Ukraine, too, has ramped up domestic drone production. Before stepping down, former Ukrainian Defense Minister Oleksii Reznikov announced, “This autumn there will be a boom in the production of various Ukrainian drones” (Ukrinform, September 3) For example, the Rubaka kamikaze drone costs $15,000 to produce per unit and has a range of over 500 kilometers (310 miles). It is meant to be an analogue to Iran’s Shahed-136 loitering munition. Unlike other kamikaze drones, the Rubaka is designed to strike at predetermined coordinates (5.ua, August 2). The Leleka-100 is a newer reconnaissance drone that was originally put into service in 2021. It can reach a top speed of 120 kilometers per hour (75 miles per hour), with a flight time of almost three hours and guaranteed flight range of 100 kilometers (62 miles) (RBK, December 22, 2022). It possesses encrypted video transmission capabilities, which makes it particularly effective in mapping out Russian positions.
In August 2023, Ukraine presented its first marine drone at the International Defense Industry Fair in Istanbul. The Magura V5 has various capabilities for conducting reconnaissance, surveillance and search-and-rescue operations at sea. Its range is estimated at 800 kilometers (500 miles) and can reach a top speed of 75 kilometers per hour (47 miles per hour). The unit can carry a payload weighing up to 320 kilograms (over 700 pounds). According to Nataliya Gumenyuk, head of the joint press center for Ukraine’s Operational Command South, such drones can cause serious damage to Russia’s Black Sea Fleet and other military units in and around Crimea (Focus.ua, August 3).
In November 2022, Ukrainian President Volodymyr Zelenskyy initiated the United24 fundraising campaign for a fleet of naval drones.
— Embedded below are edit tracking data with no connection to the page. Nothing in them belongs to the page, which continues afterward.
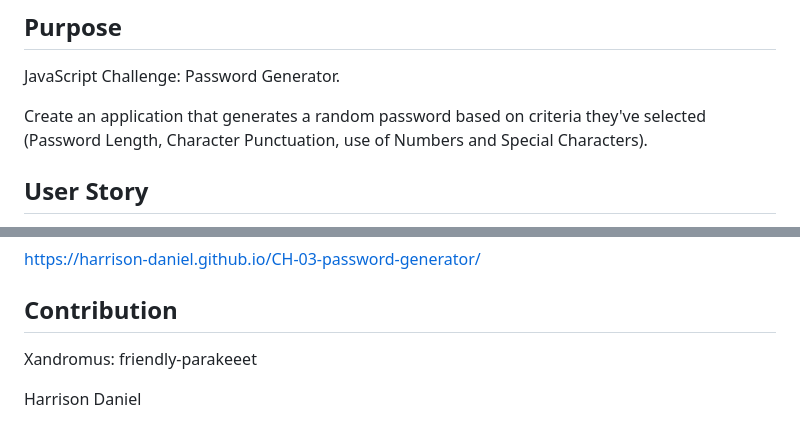
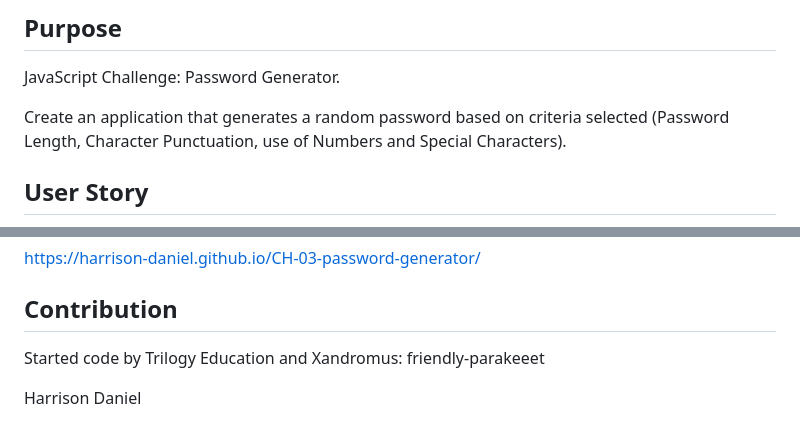
Before and after one commit to harrison-daniel/password-generator, a Markdown page: README.md, 2 parts joined by grey strips. Rendered like a GitHub page.

```diff
--- a/README.md
+++ b/README.md
@@ -4,7 +4,7 @@
 
 JavaScript Challenge: Password Generator.
 
-Create an application that generates a random password based on criteria they've selected (Password Length, Character Punctuation, use of Numbers and Special Characters).
+Create an application that generates a random password based on criteria selected (Password Length, Character Punctuation, use of Numbers and Special Characters).
 
 ## User Story
 
@@ -46,6 +49,6 @@ https://harrison-daniel.github.io/CH-03-password-generator/
 
 ## Contribution
 
-Xandromus: friendly-parakeeet
+Started code by Trilogy Education and Xandromus: friendly-parakeeet
 
 Harrison Daniel
```
Also changed, not shown: other parts of README.md (+4 -1 lines), assets/images/03-javascript-char-length.png (added), assets/images/03-javascript-generated-password.png (added), assets/images/03-javascript-mockup.png (renamed from assets/images/03-javascript-homework-demo.png), assets/images/03-javascript-specialchar.png (added).
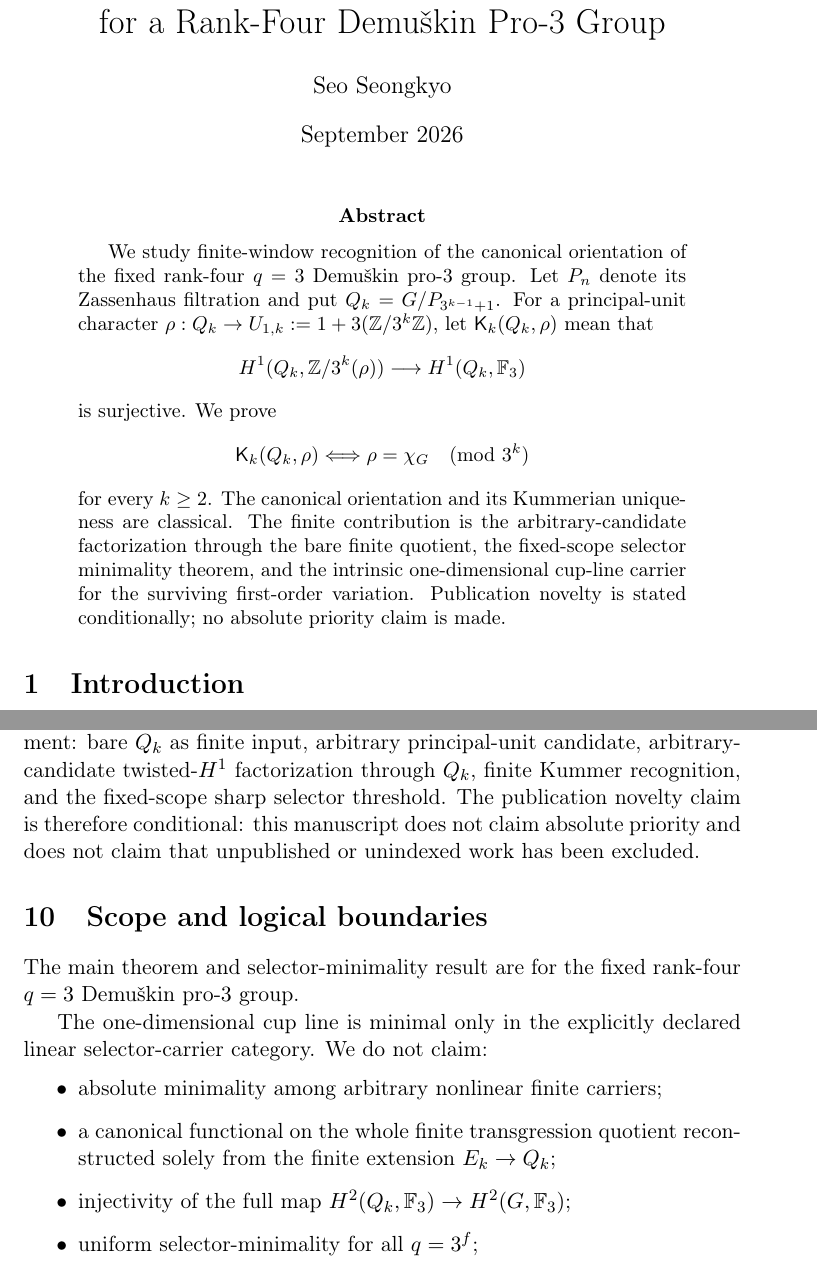
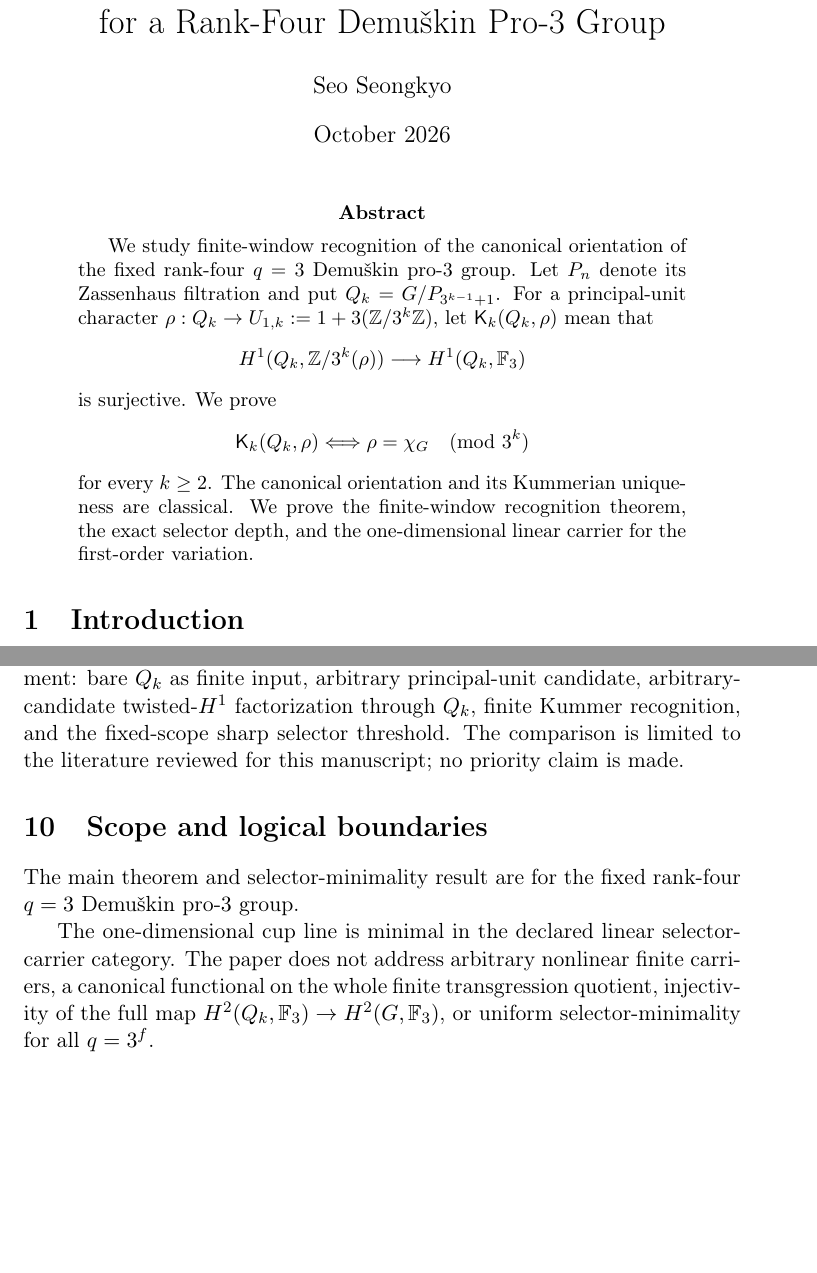
Before and after one commit to seocopy70/math_research, a LaTeX paper (paper/main.tex): two parts of pages 1 and 11 of 14, joined at a grey line, cut so that both start at the same text, the shorter picture padded with empty space. Compiled offline with pdfLaTeX.

Commit message:
Editorial cleanup of Paper 3 manuscript

```diff
--- a/paper/main.tex
+++ b/paper/main.tex
@@ -5,7 +5,7 @@
 \usepackage[T1]{fontenc}
 \title{Finite-Window Kummer Recognition and Selector Minimality\\for a Rank-Four Demu\v{s}kin Pro-$3$ Group}
 \author{Seo Seongkyo}
-\date{September 2026}
+\date{October 2026}
 
 \newtheorem{theorem}{Theorem}[section]
 \newtheorem{proposition}[theorem]{Proposition}
@@ -38,12 +38,7 @@ is surjective. We prove
 \mathsf K_k(Q_k,\rho)\Longleftrightarrow
 \rho=\chi_G\pmod{3^k}
 \]
-for every $k\ge2$. The canonical orientation and its Kummerian uniqueness
-are classical. The finite contribution is the arbitrary-candidate
-factorization through the bare finite quotient, the fixed-scope selector
-minimality theorem, and the intrinsic one-dimensional cup-line carrier for
-the surviving first-order variation. Publication novelty is stated
-conditionally; no absolute priority claim is made.
+for every $k\ge2$. The canonical orientation and its Kummerian uniqueness are classical. We prove the finite-window recognition theorem, the exact selector depth, and the one-dimensional linear carrier for the first-order variation.
 \end{abstract}
 
 \section{Introduction}
@@ -662,26 +657,14 @@ literature. It did not identify an exact theorem combining all of the
 following in one statement: bare $Q_k$ as finite input, arbitrary
 principal-unit candidate, arbitrary-candidate twisted-$H^1$ factorization
 through $Q_k$, finite Kummer recognition, and the fixed-scope sharp
-selector threshold. The publication novelty claim is therefore
-conditional: this manuscript does not claim absolute priority and does not
-claim that unpublished or unindexed work has been excluded.
+selector threshold. The comparison is limited to the literature reviewed for this manuscript; no priority claim is made.
 
 \section{Scope and logical boundaries}
 
 The main theorem and selector-minimality result are for the fixed rank-four
 $q=3$ Demu\v{s}kin pro-$3$ group.
 
-The one-dimensional cup line is minimal only in the explicitly declared
-linear selector-carrier category. We do not claim:
-\begin{itemize}
-\item absolute minimality among arbitrary nonlinear finite carriers;
-\item a canonical functional on the whole finite transgression quotient
-reconstructed solely from the finite extension $E_k\to Q_k$;
-\item injectivity of the full map
-$H^2(Q_k,\mathbb F_3)\to H^2(G,\mathbb F_3)$;
-\item uniform selector-minimality for all $q=3^f$;
-\item absolute publication priority.
-\end{itemize}
+The one-dimensional cup line is minimal in the declared linear selector-carrier category. The paper does not address arbitrary nonlinear finite carriers, a canonical functional on the whole finite transgression quotient, injectivity of the full map $H^2(Q_k,\mathbb F_3)\to H^2(G,\mathbb F_3)$, or uniform selector-minimality for all $q=3^f$.
 
 \section{Conclusion}
 
```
The main task of these drones is to protect Ukrainian waters from cruise missiles launched from Russian positions in the Black Sea. They are also being considered for protection of grain shipments leaving Odesa (U24.gov.ua, accessed September 24). The same fundraising platform, together with the Ukrainian General Staff and Ministry of Digital Information, also supports the “Army of Drones” project (President.gov.ua, November 11, 2022). Ukrainian Minister of Digital Transformation Mykhailo Fedorov recently announced the transfer of 1,700 drones to the Ukrainian military as a result of these efforts (T.me/zedigital, July 26).
As it makes a more concerted push for Crimea, drones will continue to play a pivotal role in Ukraine’s counteroffensive. As of June 2023, the production of drones in Ukraine had increased by thousands and tens of thousands in some categories. According to Fedorov, more than 100 Ukrainian companies are engaged in the manufacture of drones and over 40 types of Ukrainian drones have already passed the commissioning procedure and are receiving state contracts (Suspilne.media, June 27).
Moving forward, Ukrainian forces will use increased drone attacks and missile strikes to disrupt Russian positions. And Russia’s air defenses may be further overwhelmed and unable to adapt accordingly.